    Yuen Woo-ping’s Iron Monkey is one of my favorite kung fu films of all time, and in some ways, Wing Chun feels like its spiritual successor. It’s a good deal sillier, though, what with the gender-bending, mistaken identities, and sophomoric sexual comedy. That, and the fight choreography is more frenetic and wire-filled. The film’s sexual politics might be a bit uncouth by today’s standards, but Michelle Yeoh is an absolute queen even when she’s mistaken for a man by her childhood sweetheart (Donnie Yen, in a welcome comedic turn). And I do enjoy watching Norman Chu eat up the scenery like nobody’s business as the big bad.

  • Shaolin Soccer

    This riveting documentary tells the inspiring story of a former monk who seeks to bring Shaolin kung fu into the modern era. To do so, he teams up with a disgraced soccer superstar and reunites with his former Shaolin brothers to blend kung fu and soccer. But will their skills be enough to defeat the Evil Team and the corrupt soccer officials? It’s probably been 15 years since my last viewing of Shaolin Soccer, but its story of underdogs, martial arts, mystical Shaolin powers, and soccer remains as entertaining and inspirational as ever.

  • Godzilla

    Although I’ve seen plenty of clips over the years, I’m ashamed to admit that it wasn’t until 2023 that I finally watched the original Godzilla in its entirety. What struck me was how serious, melancholy, and even tragic the film is, with none of the (beloved) camp that has characterized the franchise. Yes, Godzilla is destroying Tokyo and terrifying the world, but only because of mankind’s actions. There are no villains in the film (except for maybe political bureaucracy, natch). Those who want to destroy Godzilla and those who want to study him both make compelling points, and as a result, the film’s inevitable ending is tinged with regret. The Godzilla franchise really did begin on a very strong note.

Enjoy reading Opus?
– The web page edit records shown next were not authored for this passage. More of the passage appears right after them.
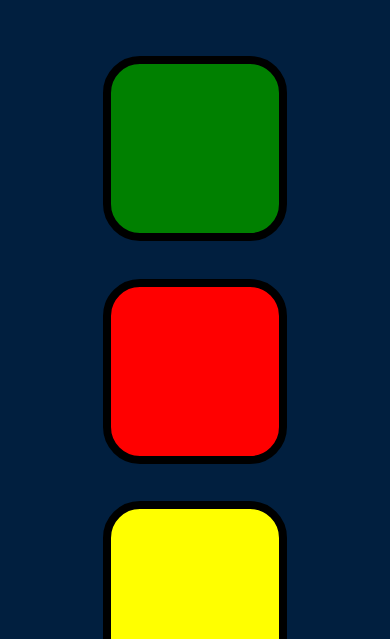
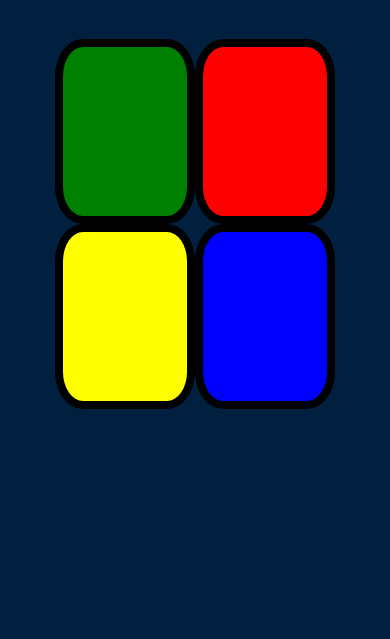
Before and after one commit to cmmille/simon-game, a plain HTML site: page index.html in a window 390 px wide. Shown: the part 205-844 px from the top of the page. Drawn offline with nearby package versions, Linux system fonts and the light colour scheme.

Commit message:
Updated css to use a flexbox
Updated row to use a flex box. Also added support to start game on click (required to play on mobile).

```diff
--- a/index.html
+++ b/index.html
@@ -1,4 +1,5 @@
 <!DOCTYPE html>
+<html lang="en" dir="ltr">
 
 <head>
   <meta charset="utf-8">
--- a/index.js
+++ b/index.js
@@ -57,7 +57,7 @@ function startNewGame() {
 
     let gameStarted = false;
 
-    $(document).on("keydown", function (event) {
+    $(document).on("keydown click", function (event) {
 
         if (!gameStarted) {
 
--- a/styles.css
+++ b/styles.css
@@ -3,6 +3,7 @@ body {
   background-color: #011F3F;
 
 }
+
 .game-text {
   font-family: 'Press Start 2P', cursive;
   font-size: 2.5rem;
@@ -12,13 +13,18 @@ body {
 
 .container {
   display: block;
-  width: 100%;
+  width: 75%;
   margin: auto;
 }
-
+.row{
+  display: flex;
+  flex-direction: row;
+  align-items: center;
+  justify-content: center;
+}
 
 .btn {
-  margin: 2vh;
+  /* margin: 2vh; */
   display: inline-block;
   height: 20vh;
   width: 20vh;
```
Also changed, not shown: 1 other file.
Want to support my writing? Become a subscriber for just $5/month or $50/year.
Subscribe Today
Return to the Opus homepage